Q: What is it specifically about Dr. Laura's statements
that bothers you? A: That she says homosexuality is wrong.
Ah. Not that she says something that isn't true. Not that she doesn't
understand what her religion says. Just that she has the audacity, the
*nerve* to actually declare an action wrong based on solid moral teaching
and sound fact.
"What is right for me..."
I've never understood this statement when it relates to morals. There are
a few competing world views and its important to know which one you're
World View #1, the commonly popular one, is humanism. It states that
there is nothing above human reason, and that, since we're all humans, none
of us can tell any other what to do. Thus, there is no "right" or "wrong"
because each of us simply decides for ourselves what we will do.
Interestingly enough, what we often believe is "right for me" now turns out
to have been "wrong for me" later, when time has allowed us to decide
differently. Thus, regret for our mistakes or anger at the unfairness of the

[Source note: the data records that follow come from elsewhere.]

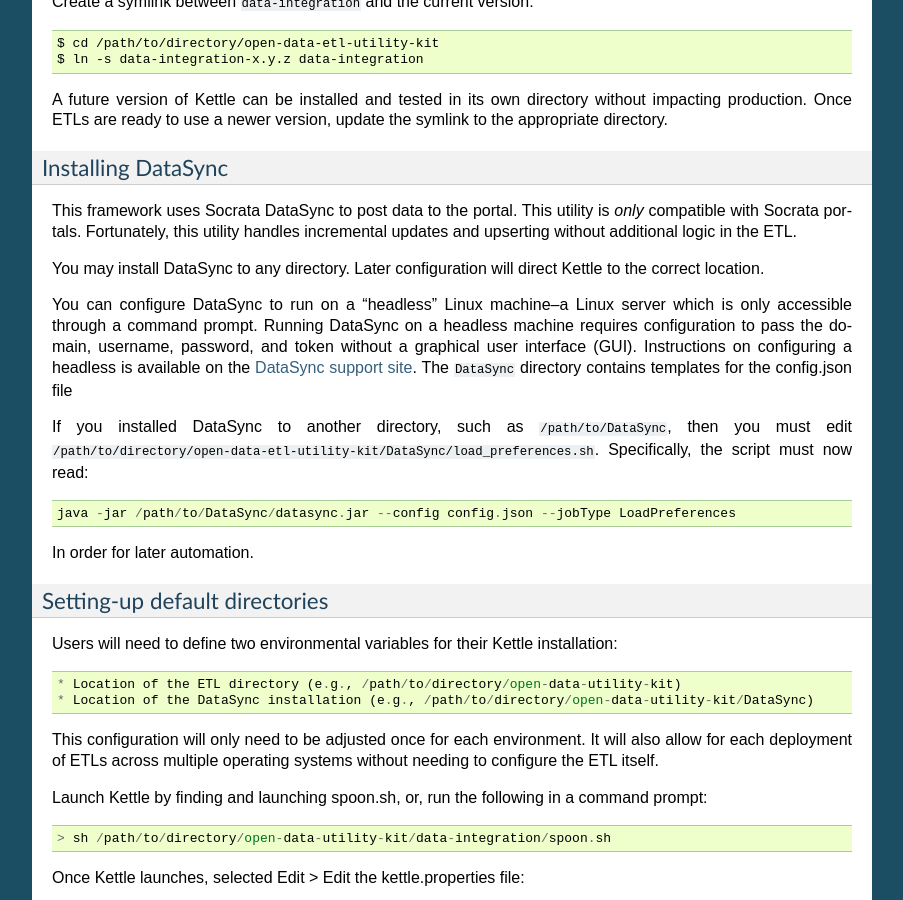
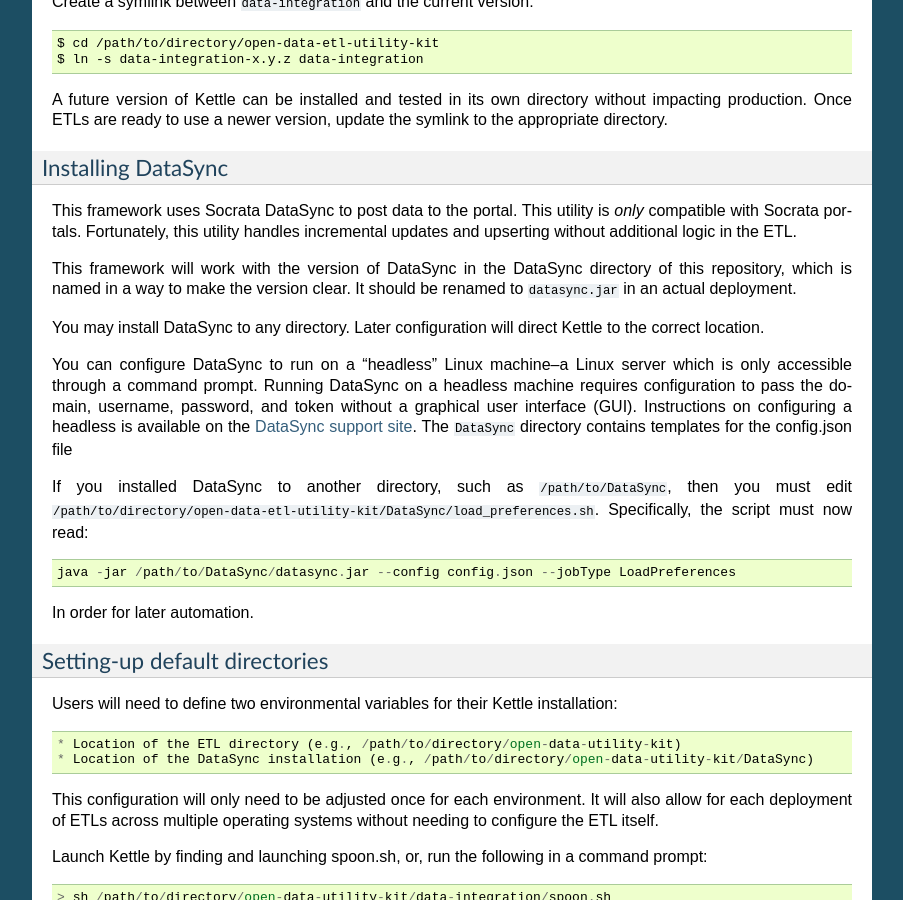
Before and after one commit to Chicago/open-data-etl-utility-kit, a Sphinx documentation site: the page built from docs/installation-configuration.rst, in a window 1280 px wide and 900 px high, scrolled down 885 px. Shown: the whole window, without its empty margins (198-1101 px from the left). Built offline with Sphinx 7.4.7, drawn with Linux system fonts in a browser that asks for light colours.

Commit message:
Update installation-configuration.rst
Noted that the framework will work with the version of DataSync in the repository and to rename it to datasync.jar.

```diff
--- a/docs/installation-configuration.rst
+++ b/docs/installation-configuration.rst
@@ -64,6 +64,10 @@
 utility is *only* compatible with Socrata portals. Fortunately, this
 utility handles incremental updates and upserting without additional
 logic in the ETL.
+
+This framework will work with the version of DataSync in the DataSync
+directory of this repository, which is named in a way to make the
+version clear. It should be renamed to ``datasync.jar`` in an actual deployment.
 
 You may install DataSync to any directory. Later configuration will
 direct Kettle to the correct location.
```
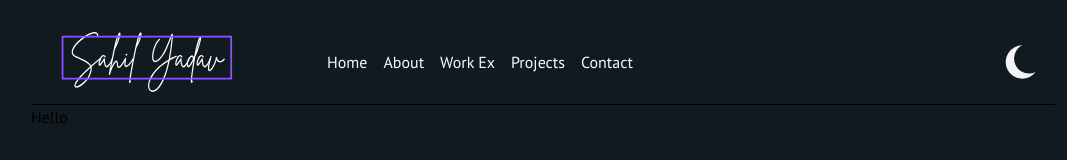
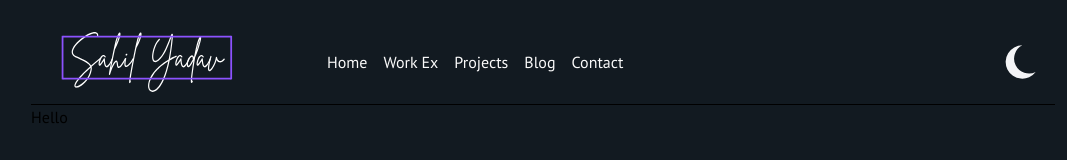
Before and after one commit to sahilyadav10/sahilten.com, a Next.js app: page / in a window 1280 px wide. Shown: the top 160 px of the page, without its empty margins (97-1164 px from the left). Built offline with nearby package versions, Linux system fonts and the light colour scheme.

Commit message:
update nav

```diff
--- a/src/components/generic/Navbar.tsx
+++ b/src/components/generic/Navbar.tsx
@@ -13,14 +13,15 @@ export default function Navbar() {
           <p className="font-medium text-neutral-900 dark:text-neutral-50">
             Home
           </p>
-          <p className="font-medium text-neutral-900 dark:text-neutral-50">
-            About
-          </p>
+
           <p className="font-medium text-neutral-900 dark:text-neutral-50">
             Work Ex
           </p>
           <p className="font-medium text-neutral-900 dark:text-neutral-50">
             Projects
+          </p>
+          <p className="font-medium text-neutral-900 dark:text-neutral-50">
+            Blog
           </p>
           <p className="font-medium text-neutral-900 dark:text-neutral-50">
             Contact
```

result of a decision that we were right in making permeates our later years.
With World View #2, we have the Judeo-Christian world view, which
includes as one of its basic beliefs that there is a God who (through one
means or another) made us and is all-knowing. As an all-knowing God, he
would certainly know what is best for us and what is harmful for us. His
decrees of "right" and "wrong" then are not intended to limit our choices,
but to help us see that things that are "wrong" cause more harm and do more
damage than things that are "right."
Now, if you want to hold to a shifting standard of "right for me" as the
be all an end all, you will have to live with the possibility that you don't
know as much now as you ought in order to make the right decision about what
is "right for you." In other words, you will go through life making
decisions with no certainty that the things you believe are right today will
actually still be the things you believe were right when today becomes
Dr. Laura clearly believes in an absolute standard of right and wrong. It
takes character and sacrifice to put our own ideas of what is best aside for
what the absolute standard says. It is not easy. It is not "fun." And it
often leads us down roads that may seem to be less rewarding than the fast
and easy standards of "whatever goes." It is certainly understandable that
people who do not adhere to absolute standards resent those who do.
And that is fundamentally what people are objecting to. Dr. Laura
believes in an absolute standard of right and wrong and is perfectly willing
to tell anyone who asks her opinion what that standard says they should do.
You adhere to a standard that says no one should tell anyone what to do, but
by your own admission, that standard is only "right for you" and "right for
now." So why protest Dr. Laura for the standard that is "right for her" and
her many listeners (and soon to be viewers) agree with.